*** Exercise inputs ***

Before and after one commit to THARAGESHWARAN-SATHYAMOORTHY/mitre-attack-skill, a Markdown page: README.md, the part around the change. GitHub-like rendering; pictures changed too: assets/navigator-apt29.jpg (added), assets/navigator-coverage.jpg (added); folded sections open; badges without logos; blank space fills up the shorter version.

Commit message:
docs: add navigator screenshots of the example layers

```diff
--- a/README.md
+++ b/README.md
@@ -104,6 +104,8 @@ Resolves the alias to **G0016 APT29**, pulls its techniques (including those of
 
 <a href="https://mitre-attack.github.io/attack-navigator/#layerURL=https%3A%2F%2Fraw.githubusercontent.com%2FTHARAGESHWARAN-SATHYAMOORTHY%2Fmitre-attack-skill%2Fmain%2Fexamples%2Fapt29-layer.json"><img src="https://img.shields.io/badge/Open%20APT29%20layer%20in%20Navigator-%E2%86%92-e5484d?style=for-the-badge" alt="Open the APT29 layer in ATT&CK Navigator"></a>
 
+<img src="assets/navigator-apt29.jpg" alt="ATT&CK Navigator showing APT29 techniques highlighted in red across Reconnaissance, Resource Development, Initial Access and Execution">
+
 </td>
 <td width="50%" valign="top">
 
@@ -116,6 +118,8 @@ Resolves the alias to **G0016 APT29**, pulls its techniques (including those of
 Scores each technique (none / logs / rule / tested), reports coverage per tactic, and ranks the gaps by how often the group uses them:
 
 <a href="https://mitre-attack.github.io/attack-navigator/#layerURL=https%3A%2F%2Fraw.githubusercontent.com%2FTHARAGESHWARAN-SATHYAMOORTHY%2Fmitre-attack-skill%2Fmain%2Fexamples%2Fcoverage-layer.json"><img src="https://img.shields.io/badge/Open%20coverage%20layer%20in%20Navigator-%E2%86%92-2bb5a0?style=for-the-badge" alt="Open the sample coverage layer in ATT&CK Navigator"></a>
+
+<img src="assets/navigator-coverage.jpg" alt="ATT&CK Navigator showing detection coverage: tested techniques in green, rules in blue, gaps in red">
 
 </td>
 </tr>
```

*** End of Exercise inputs ***

Show the lines of the records that contain the word "including".

@@ -104,6 +104,8 @@ Resolves the alias to **G0016 APT29**, pulls its techniques (including those of
@@ -116,6 +118,8 @@ Resolves the alias to **G0016 APT29**, pulls its techniques (including those of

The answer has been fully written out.